Several officials from the University of Mississippi spoke in favor of the center. Mahmoud Elsohly and Troy Smillie of the National Center for Natural Products Research said more than 200 researchers come from across the country to the university’s annual – soon to be semiannual – Botanicals Conference, which Mayor Pat Patterson called “the flagship conference” for the facility.

Smillie said the conference’s 250 to 275 attendees and their concurrent sessions overwhelm other Oxford-area facilities.

“If we can’t hold this conference at the conference center, we’d have to move it to DeSoto County or Tunica,” he said.

Kathy Knight, chair of the Department of Nutrition and Hospitality Management, said not only does her department hold meetings at the conference center but that it is a valuable source of experience for its students.

Linda Allgood of the North Central Mississippi Board of Realtors said the Conference Center easily accommodates the unpredictable attendance at her group’s classes and conferences, and Ole Miss Quarterback Club President Lee Meek said no other facility in Oxford could accommodate its two annual gatherings.

Several city leaders noted the use that the city and area nonprofits make of the facility.

Jon Maynard, soon to be executive director of the Oxford-Lafayette County Chamber of Commerce and Economic Development Foundation, said the facility’s conferees often constitute a ready audience for Oxford’s economic development message.

“Just because something doesn’t cash-flow doesn’t mean it doesn’t have value,” he said. “It presents us with a huge opportunity to market Oxford to the rest of the planet.”

Patterson summed up city leaders’ frustrations with the facility and the too-low ceilings, lack of truck access and other shortcomings that make it undesirable for many events.

“Past generations of this city have done great things for us … but this isn’t one of them,” Patterson said. “Do things like this have to make money? No. Do they have to be cost-effective?

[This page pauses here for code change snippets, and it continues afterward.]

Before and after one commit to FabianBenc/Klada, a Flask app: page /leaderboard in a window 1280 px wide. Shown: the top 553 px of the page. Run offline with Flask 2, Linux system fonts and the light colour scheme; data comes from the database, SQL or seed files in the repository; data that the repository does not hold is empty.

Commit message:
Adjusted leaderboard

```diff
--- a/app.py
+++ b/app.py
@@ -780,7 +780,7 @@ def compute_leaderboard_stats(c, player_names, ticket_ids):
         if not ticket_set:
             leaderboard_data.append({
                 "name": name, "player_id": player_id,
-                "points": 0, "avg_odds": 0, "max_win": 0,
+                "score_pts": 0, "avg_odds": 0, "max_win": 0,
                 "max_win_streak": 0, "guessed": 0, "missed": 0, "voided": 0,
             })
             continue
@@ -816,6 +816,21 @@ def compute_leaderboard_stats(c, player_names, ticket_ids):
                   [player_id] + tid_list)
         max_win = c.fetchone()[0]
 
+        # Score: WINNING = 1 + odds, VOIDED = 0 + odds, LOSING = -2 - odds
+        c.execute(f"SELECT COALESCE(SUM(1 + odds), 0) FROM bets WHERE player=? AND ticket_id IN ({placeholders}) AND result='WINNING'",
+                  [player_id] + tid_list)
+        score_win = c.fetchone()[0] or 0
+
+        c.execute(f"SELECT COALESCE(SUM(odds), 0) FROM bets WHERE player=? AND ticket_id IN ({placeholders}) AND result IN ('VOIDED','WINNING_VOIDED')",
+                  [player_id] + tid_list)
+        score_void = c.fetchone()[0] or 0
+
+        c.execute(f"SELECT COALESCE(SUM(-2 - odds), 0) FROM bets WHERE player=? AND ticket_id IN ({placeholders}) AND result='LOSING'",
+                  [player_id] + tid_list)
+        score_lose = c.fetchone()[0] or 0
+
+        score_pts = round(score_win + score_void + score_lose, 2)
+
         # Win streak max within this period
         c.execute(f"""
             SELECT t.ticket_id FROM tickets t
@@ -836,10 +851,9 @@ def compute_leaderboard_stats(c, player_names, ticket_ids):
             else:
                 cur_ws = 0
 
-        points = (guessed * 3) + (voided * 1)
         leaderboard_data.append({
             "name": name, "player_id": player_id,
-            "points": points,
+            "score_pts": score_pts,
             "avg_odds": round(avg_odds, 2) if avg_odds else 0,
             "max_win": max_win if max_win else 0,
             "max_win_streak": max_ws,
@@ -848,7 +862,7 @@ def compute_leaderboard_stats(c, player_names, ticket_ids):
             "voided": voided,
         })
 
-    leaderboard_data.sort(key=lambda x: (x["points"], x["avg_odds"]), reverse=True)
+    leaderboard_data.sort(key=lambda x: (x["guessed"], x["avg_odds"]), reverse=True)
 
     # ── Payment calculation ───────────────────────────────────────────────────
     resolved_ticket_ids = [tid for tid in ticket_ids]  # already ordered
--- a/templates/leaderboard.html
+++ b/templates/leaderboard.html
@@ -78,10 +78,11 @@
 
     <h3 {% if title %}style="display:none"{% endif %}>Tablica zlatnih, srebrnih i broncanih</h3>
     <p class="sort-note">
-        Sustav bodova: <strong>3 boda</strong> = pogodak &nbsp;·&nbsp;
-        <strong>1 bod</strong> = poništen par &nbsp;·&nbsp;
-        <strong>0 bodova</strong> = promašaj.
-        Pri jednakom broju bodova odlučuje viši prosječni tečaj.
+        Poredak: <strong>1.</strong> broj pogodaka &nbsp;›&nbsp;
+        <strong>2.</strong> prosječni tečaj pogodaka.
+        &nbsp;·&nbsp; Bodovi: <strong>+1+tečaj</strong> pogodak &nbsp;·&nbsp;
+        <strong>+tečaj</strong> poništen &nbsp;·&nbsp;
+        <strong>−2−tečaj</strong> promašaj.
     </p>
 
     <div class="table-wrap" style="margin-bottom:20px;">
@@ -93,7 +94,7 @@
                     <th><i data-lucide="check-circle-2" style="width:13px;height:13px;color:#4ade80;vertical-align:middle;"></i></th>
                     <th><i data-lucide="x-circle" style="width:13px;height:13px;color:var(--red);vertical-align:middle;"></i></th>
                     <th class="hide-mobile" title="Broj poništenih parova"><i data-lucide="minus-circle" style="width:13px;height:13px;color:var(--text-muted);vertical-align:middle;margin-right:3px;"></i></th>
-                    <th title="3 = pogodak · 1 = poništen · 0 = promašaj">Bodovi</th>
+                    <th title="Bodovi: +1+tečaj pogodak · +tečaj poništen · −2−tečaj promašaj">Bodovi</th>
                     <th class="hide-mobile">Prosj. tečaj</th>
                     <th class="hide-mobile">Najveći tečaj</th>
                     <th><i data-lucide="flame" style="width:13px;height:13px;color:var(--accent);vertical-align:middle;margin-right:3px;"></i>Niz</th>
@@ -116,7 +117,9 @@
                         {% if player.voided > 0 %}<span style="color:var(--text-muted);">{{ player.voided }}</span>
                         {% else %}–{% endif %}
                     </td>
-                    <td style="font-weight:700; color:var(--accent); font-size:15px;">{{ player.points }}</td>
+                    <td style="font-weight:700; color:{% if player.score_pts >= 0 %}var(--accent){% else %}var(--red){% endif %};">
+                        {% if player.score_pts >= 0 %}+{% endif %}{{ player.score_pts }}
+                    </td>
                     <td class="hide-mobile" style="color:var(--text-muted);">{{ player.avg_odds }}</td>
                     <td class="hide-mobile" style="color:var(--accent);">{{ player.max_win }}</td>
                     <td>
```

Yes.”

Charter Roads Hospitality, opened a Hampton Inn across from the Conference Center in August 2011 and will open a Marriott extended stay hotel next May. Attorney Carter Hitt said the company is “very interested in seeing the Conference Center continue to operate as it has. … We’re supportive of the city doing that or a third party, including ourselves, operating it.”

errol.castens@journalinc.com